“Equal by Design” is a documentary dealing with the affordable housing crunch in the UK and people who are working to solve it. And a running theme throughout the film are the philosophical beliefs of Spinoza, including ideas such as equality, ratio, reason and wellbeing.
Category: Bento/Baruch Spinoza
Everything happens for a reason (*see terms and conditions): Part 2 – Nothing comes from nothing
Cause and effect is a law of the universe. No one questions it. No one, it is, until our big brains get in the way and ego gets involved. All of a sudden, the idea of free will enters the picture and the primacy of cause and effect flies out the window. Or does it? Let’s take a look.
Everything happens for a reason (*see terms and conditions): Part 1
In this series of posts, I’ll take a look at Spinoza’s concept of determinism and attempt to explain how it’s possible to balance it against an innate sense of self insisting we have free will.
True tolerance: Locke vs. Spinoza
True tolerance — not grudging, not hesitatingly offered. That’s a model of how we should act and the kind of country we should be. Between Locke and Spinoza, one of these philosophers had a vision for it – and the man who inspired the American Revolution wasn’t it.
Optics are everything
During its Golden Age, the Dutch Republic became a hub of many things: the spice and sugar trade, diamond crafting, master artworks – and optics.

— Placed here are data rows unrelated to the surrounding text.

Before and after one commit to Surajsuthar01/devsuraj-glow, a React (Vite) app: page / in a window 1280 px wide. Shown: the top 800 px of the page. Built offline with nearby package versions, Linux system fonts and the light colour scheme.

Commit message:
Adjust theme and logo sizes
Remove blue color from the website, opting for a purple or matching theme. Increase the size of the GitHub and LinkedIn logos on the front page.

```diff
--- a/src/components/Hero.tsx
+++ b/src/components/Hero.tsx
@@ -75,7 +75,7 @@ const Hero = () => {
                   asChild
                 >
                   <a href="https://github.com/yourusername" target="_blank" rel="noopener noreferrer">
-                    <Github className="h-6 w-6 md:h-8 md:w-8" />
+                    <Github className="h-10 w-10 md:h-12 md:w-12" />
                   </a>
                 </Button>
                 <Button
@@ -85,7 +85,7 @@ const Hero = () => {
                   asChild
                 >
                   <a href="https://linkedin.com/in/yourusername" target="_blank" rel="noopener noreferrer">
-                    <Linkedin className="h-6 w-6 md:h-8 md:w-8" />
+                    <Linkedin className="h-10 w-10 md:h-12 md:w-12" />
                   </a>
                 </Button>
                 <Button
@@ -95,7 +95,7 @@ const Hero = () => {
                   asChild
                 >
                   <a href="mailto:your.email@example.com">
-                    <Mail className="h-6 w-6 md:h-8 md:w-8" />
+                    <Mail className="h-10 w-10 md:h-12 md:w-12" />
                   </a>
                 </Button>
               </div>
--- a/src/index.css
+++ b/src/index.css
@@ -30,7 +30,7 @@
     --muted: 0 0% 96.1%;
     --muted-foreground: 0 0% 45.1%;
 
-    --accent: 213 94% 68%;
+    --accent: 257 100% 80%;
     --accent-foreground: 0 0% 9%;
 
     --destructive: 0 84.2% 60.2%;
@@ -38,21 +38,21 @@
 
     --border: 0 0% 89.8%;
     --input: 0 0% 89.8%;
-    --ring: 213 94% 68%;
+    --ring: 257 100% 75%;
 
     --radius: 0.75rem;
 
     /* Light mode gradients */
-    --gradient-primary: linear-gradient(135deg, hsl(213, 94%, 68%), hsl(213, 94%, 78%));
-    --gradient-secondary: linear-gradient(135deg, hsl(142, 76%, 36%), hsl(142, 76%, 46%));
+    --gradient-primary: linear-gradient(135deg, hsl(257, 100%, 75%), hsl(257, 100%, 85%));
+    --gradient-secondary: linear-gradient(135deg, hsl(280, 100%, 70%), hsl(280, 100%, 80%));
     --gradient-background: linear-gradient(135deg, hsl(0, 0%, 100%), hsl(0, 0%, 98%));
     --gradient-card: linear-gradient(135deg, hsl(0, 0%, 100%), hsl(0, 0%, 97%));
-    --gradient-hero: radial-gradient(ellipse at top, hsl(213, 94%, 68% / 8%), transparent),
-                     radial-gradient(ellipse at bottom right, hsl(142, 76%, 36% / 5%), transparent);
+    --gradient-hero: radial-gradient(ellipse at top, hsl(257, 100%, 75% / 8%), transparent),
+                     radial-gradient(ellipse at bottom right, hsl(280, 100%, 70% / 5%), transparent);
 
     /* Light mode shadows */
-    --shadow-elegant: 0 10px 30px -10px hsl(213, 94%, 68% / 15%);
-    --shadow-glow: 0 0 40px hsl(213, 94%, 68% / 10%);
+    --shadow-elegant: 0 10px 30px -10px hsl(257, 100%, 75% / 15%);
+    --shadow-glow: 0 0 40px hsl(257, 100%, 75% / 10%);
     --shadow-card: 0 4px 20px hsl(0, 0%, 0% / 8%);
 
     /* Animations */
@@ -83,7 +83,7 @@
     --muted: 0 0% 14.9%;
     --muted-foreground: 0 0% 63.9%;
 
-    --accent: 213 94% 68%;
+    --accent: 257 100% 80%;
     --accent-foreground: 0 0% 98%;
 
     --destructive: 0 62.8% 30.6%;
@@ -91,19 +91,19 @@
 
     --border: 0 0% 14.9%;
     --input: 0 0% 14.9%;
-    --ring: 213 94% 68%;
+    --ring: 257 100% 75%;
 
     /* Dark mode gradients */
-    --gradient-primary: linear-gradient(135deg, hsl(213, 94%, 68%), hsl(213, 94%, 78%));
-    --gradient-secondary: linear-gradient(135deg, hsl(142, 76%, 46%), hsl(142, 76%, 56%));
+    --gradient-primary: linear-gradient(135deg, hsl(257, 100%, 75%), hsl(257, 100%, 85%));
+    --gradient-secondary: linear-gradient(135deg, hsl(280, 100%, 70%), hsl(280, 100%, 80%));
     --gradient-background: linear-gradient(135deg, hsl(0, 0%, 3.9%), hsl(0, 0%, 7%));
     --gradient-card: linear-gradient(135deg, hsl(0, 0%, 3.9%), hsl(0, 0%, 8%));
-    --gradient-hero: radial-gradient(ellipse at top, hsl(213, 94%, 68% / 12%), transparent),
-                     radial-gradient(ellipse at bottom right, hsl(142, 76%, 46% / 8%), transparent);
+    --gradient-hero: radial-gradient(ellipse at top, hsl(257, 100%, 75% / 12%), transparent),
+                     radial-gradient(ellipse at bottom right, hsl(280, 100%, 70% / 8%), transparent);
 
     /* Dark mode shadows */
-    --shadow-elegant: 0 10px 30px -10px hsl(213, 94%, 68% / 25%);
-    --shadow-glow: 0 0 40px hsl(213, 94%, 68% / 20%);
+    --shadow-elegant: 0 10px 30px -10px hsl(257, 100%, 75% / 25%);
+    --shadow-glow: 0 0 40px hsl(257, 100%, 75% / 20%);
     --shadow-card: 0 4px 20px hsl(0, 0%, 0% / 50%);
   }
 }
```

Why the Netherlands?
Abominable heresies and monstrous deeds
July 27, 2019. On this day, 363 years ago, Baruch Spinoza was kicked out of the Portuguese Sephardic community in Amsterdam. We know the words that were uttered as he was drummed out of the insular society, but there is so much more that we don’t know about that event.
What would Spinoza do?
I’d say I’m sorry for interrupting my normal history and writing and vampire posts with something so modern, but really, I’m not. Because this matters. A lot. And it’s what Spinoza would want, anyway.
You are not free
What we might see as free will is just an illusion, Spinoza says. If you read this post, it’s because it was always in your nature to do so. If not, well, that was in your nature, too.
A confession: I am not logical, and I’m just a bit intimidated by philosophy
I’d like to hear from other writers: How have you approached writing about characters or topics that were out of your league? How did you do research enabling you to write about them with authority? How did you write around things that remained above your pay grade? I want to know how we write about things we don’t understand logically, but get on different level.
You heard of the Protestants … now get ready for the Remonstrants
The Netherlands was a place where great forces were battling to see their view of the world hold sway. The Dutch Reformed Church with its predicant preachers, strict and orthodox, wanted to have the final world over the standards — both legal and social — being set in the new nation. They were opposed by the Remonstrants, their more liberal-minded rivals who were required to meet in private homes instead of public churches. And perhaps most powerful of all was the merchant class, whose vast wealth kept the heart of Amsterdam beating throughout the Dutch Golden Age.